Petrolatum causes premature aging: FALSE.
Actually, the opposite is true. Petrolatum is a type of compound known as hydrophobic, which means that it repels water. For this reason, petrolatum is used regularly following laser surgery (Dermatologic Surgery, 2001) to provide a protective barrier over the skin. It is also a superb moisturizing agent because it forms a film over the skin, making it an occlusive moisturizer.
Petrolatum rests on top of the skin: TRUE.
Petrolatum rests on top of the skin, forming a water-repelling film. On the one hand, this makes it is a great moisturizer. On the other hand, you have to be careful what you use with petrolatum, and it is obviously not a good solvent for delivering other skin care ingredients deep into the skin. On its own, however, it moisturizes well.
Petrolatum comes from a non-renewable resource: TRUE and FALSE.
Petrolatum is a hydrocarbon, traditionally derived from the distillation of oil. Due to growing concerns that petrolatum is sourced from non-renewable sources, some skin care and cosmetics companies have started to use “hybrid petrolatums” derived from a combination of vegetable oils and waxes. Most, however, do not.
If you are ultra big on the green movement, you may wish to avoid petrolatum. However, as cosmetic chemist Rebecca James Gadberry has noted, many people do not realize that more than 50% of the ingredients used in cosmetics are derived from non-renewable resources as well. So perhaps methods like avoiding plastic bags, buying reusable water bottles, and recycling are more sustainable, valid efforts than supporting the green movement through your choices in beauty products. Of course, every effort counts – this is your choice.
Petrolatum is not petroleum – and cosmetic-grade petrolatum is, by and large, safe.

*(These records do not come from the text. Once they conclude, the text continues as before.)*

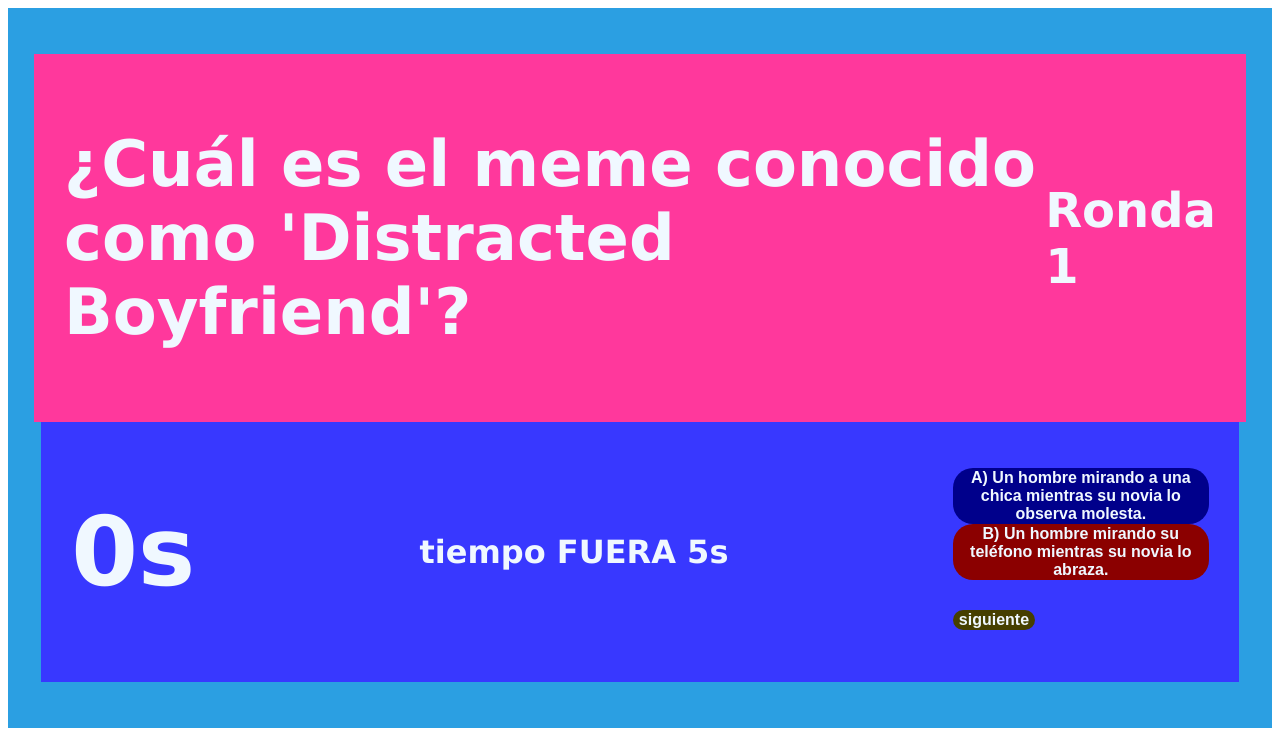
Repository: eschala/Proyecto_Clonaci-n_Kahoot_2023-2
Page: Borrador_Samir_Kahoot_NEW/Prueaba_Validar.html
These files come from the project's save history. The page is drawn as it stood at one moment and after a run of saves; the edit follows.
The browser window is 1280 px wide. The pictures show the whole page.

Above is the page before, as saved 2023-11-29 15:36:10.

### Borrador_Samir_Kahoot_NEW/Prueaba_Validar.html
<!DOCTYPE html>
<html lang="en">

<head>
    <meta charset="UTF-8">
    <meta name="viewport" content="width=device-width, initial-scale=1.0">
    <title>Document</title>
    <style>

    </style>
    <link rel="stylesheet" href="stylePrueba.css">

</head>

<body>
    <div class="container">

        <div class="sectionContainer">

            <h1 class="tituloClass">
                pregunta
            </h1>
            <h2 class="aviso">
                ()
            </h2>

            <div class="section_Buttons">
                <div class="btn_content"><button type="button" class="btn_1 botones">opcion A</button></div>
                <div class="btn_content"><button type="button" class="btn_2 botones">opcion B</button></div>
                    <button type="button" class="botones" id="nextBOTON">siguiente</button>


        </div>
            </div>
            <div class="sectionContainer_2">

                <h1 class="Pregunta_S">insertar pregunta</h1>
                <h1 class="aviso_S">aviso</h1>
            </div>

    </div>

    <script src="respuesta_VALIDAR.js"></script>
</body>

</html>

### Borrador_Samir_Kahoot_NEW/stylePrueba.css
.container {
    font-family: Verdana, Geneva, Tahoma, sans-serif;

    width: 100%;
    height: 100vh;
    background-color: rgb(43, 159, 226);

    display: flex;
    flex-direction: column;

    align-items: center;
    justify-content: center;

}

.sectionContainer {

    height: 200px;
    padding: 40px;
    width: 90%;

    background-color: rgb(56, 56, 255);

    display: flex;
    justify-content: space-between;
    align-items: center;
    color: aliceblue;

    font-size: 3rem;
    padding: 30px;

    order: 1;
}
.sectionContainer_2 {


    width: 90vw;

    background-color: rgb(255, 56, 156);

    display: flex;
    justify-content: space-between;
    align-items: center;
    color: aliceblue;

    font-size: 2rem;
    padding: 30px;

    order: 0;
}

.sub_Container_2 {

    height: 200px;
    width: 800px;

    background-color: red;

    display: flex;

}

.btn_content {
    max-width: 20vw;
    display: flex;

    align-items: center;
    justify-content: center;

    cursor: pointer;
}
.botones{
    background-color:rgb(70, 63, 0);
    font-weight: 700;


    color:aliceblue;
    font-size: 1rem;
    cursor: pointer;

    border-radius: 20px;
    border: 0px;
}

.btn_1 {


    background-color:darkblue;
}

.btn_2 {


    background-color:darkred;
}

.botones:hover{

    opacity: 50%;
    cursor: pointer;
}



.aviso_S{
    font-family: Verdana, Geneva, Tahoma, sans-serif;
    font-size: 3rem;
}
.Pregunta_S{
    font-size: 4rem;
}

### Borrador_Samir_Kahoot_NEW/respuesta_VALIDAR.js
const container_E=document.querySelector(".container");
const sectionContainer_E=document.querySelector(".sectionContainer");
const sub_Container_2_E=document.querySelector(".sub_Container_2");
const btn_1_E=document.querySelector(".btn_1");
const btn_2_E=document.querySelector(".btn_2");
const h2_E=document.querySelector(".aviso");
const tituloClass_E=document.querySelector(".tituloClass");

/* const container_element=".container";
const sectionContainer_element=".sectionContainer";
const sub_Container_2_element=".sub_Container_2";
const btn_1_element=".btn_1";
const btn_2_element=".btn_2";
const h2_element=".aviso";
const tituloClass_element=".tituloClass";

container_element=document.querySelector(container_element);
sectionContainer_element=document.querySelector(sectionContainer_element);
sub_Container_2_element=document.querySelector(sub_Container_2_element);
btn_1_element=document.querySelector(btn_1_element);
btn_2_element=document.querySelector(btn_2_element);
h2_element=document.querySelector(h2_element);
tituloClass_element=document.querySelector(tituloClass_element);
 */
   var contar_S=0;
   var contar_R=0;
   var vacio=0;
var segundos =3;

var contar_2=0;
const intervalo=1000;

const pregunta_E=document.querySelector(".Pregunta_S");
const aviso_E=document.querySelector(".aviso_S");

h2_E.style.display="block";
h2_E.style.fontSize="2rem";

var funcionPrueba=()=>{



    segundos--;


    tituloClass_E.innerHTML=segundos+ "s";


    if(segundos==contar_R){

    contar_S++;
    vacio=contar_S-1;

        clearInterval(timeRunning);
        segundos=3;
        activateTimeOUT();
        contar_2++;
        h2_E.innerHTML="tiempo FUERA 5s";aviso_E.innerHTML="Ronda "+contar_S;

        if(contar_S==3){

            contar_S=0;
        }
    }
    else{
        h2_E.innerHTML="";

    }



    pregunta_E.innerHTML=preguntas_String[vacio]

    btn_1_E.innerHTML=respuesta_Correcta_String[vacio]
    btn_2_E.innerHTML=respuesta_String[vacio]


}





/* const timeOuter = function (){

}  */

const activateTime=()=>{
timeRunning = setInterval(funcionPrueba,intervalo);
}
const activateTimeOUT=()=>{
tiempoFuera = setTimeout(intervalo*segundos);
}
activateTime();


const clickSiguiente =()=>{

    activateTime();
}

nextBOTON


const preguntas_String = [
    "¿Cuál es el meme conocido como 'Distracted Boyfriend'?",
    "¿Qué animal es el protagonista del meme 'Surprised Pikachu'?",
    "¿Quién es el protagonista del meme 'Hide the Pain Harold'?"
  ];

  const respuesta_String = [
    [ "B) Un hombre mirando su teléfono mientras su novia lo abraza."],
    ["A) Un gato."],
    [ "B) Un actor famoso."]
  ];

  const respuesta_Correcta_String = [
    "A) Un hombre mirando a una chica mientras su novia lo observa molesta.",
    "B) Un Pokémon.",
    "A) Un modelo de stock photography."];

After the next 5 saves:
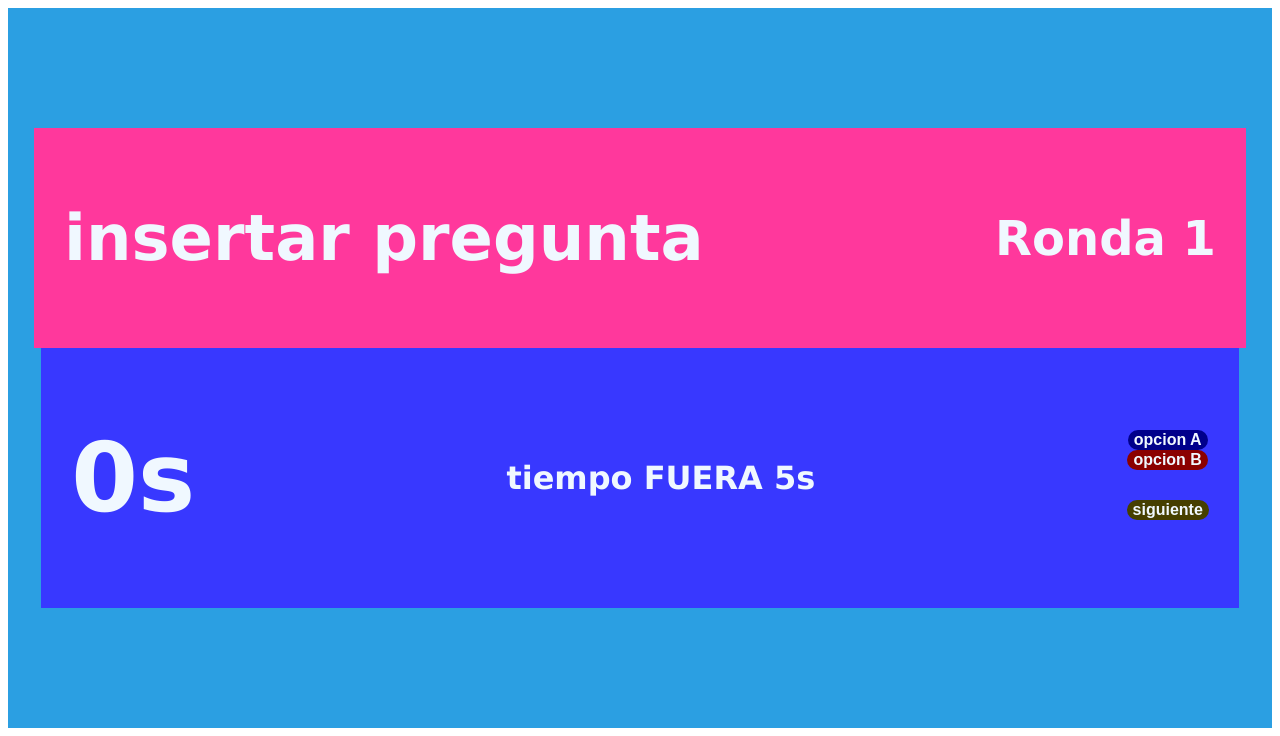
Console error (its wording comes from the project's code and is left out).
The 5 saves are shown as one change because they came seconds apart.
The last was saved 12 s later.
--- a/Borrador_Samir_Kahoot_NEW/respuesta_VALIDAR.js
+++ b/Borrador_Samir_Kahoot_NEW/respuesta_VALIDAR.js
@@ -99,7 +99,7 @@
     activateTime();
 }
 
-nextBOTON
+nextBOTON=document.querySelector("")
 
 
 const preguntas_String = [

After the 3 saves that followed:
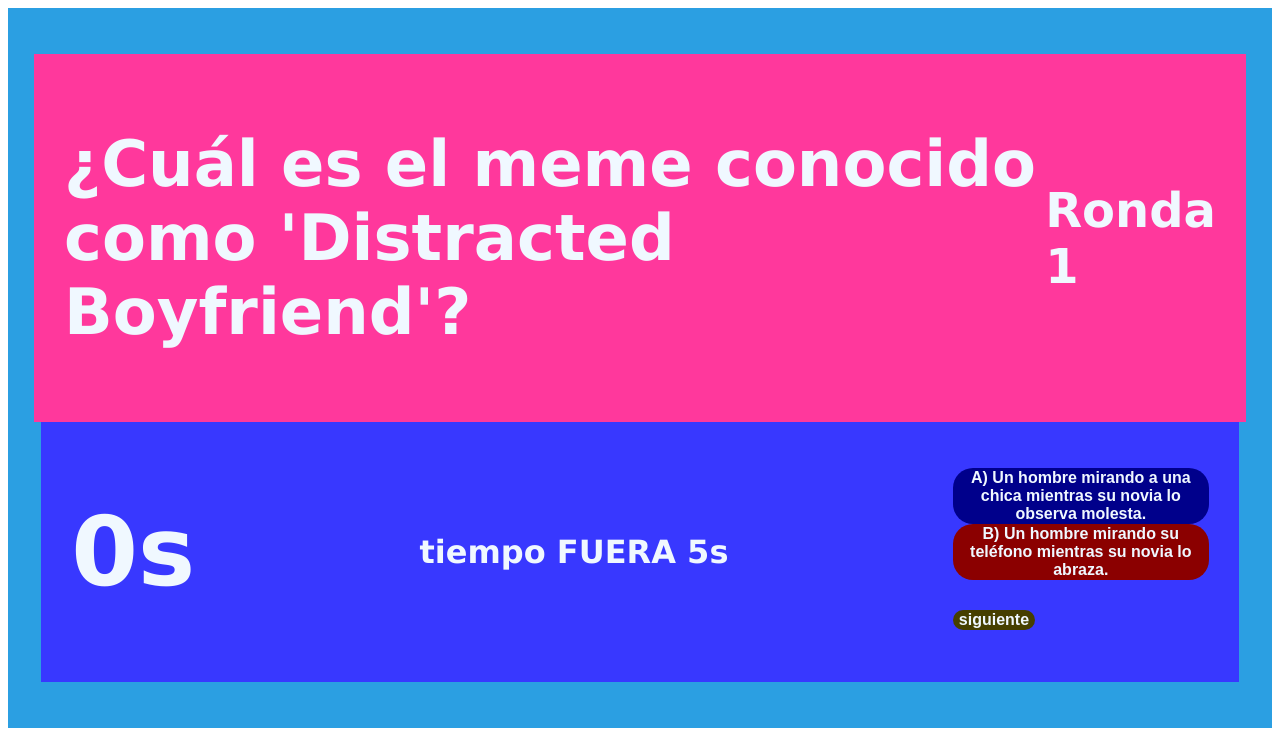
The error is gone.
The 3 saves are shown as one change because they came seconds apart.
The last was saved 8 s later.
--- a/Borrador_Samir_Kahoot_NEW/respuesta_VALIDAR.js
+++ b/Borrador_Samir_Kahoot_NEW/respuesta_VALIDAR.js
@@ -99,7 +99,7 @@
     activateTime();
 }
 
-nextBOTON=document.querySelector("")
+nextBOTON=document.querySelector("#nex")
 
 
 const preguntas_String = [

The only two valid concerns, scientifically-speaking, are the fact that petrolatum should not be used with irritating ingredients like lanolin, squalene, isopropyl myristate, and mineral oil (Cosmetic Dermatology, 2002), and that it is likely not coming from an entirely renewable resource, though cosmetics companies are becoming increasingly better about doing just that.
What are your thoughts on petrolatum? Let us know!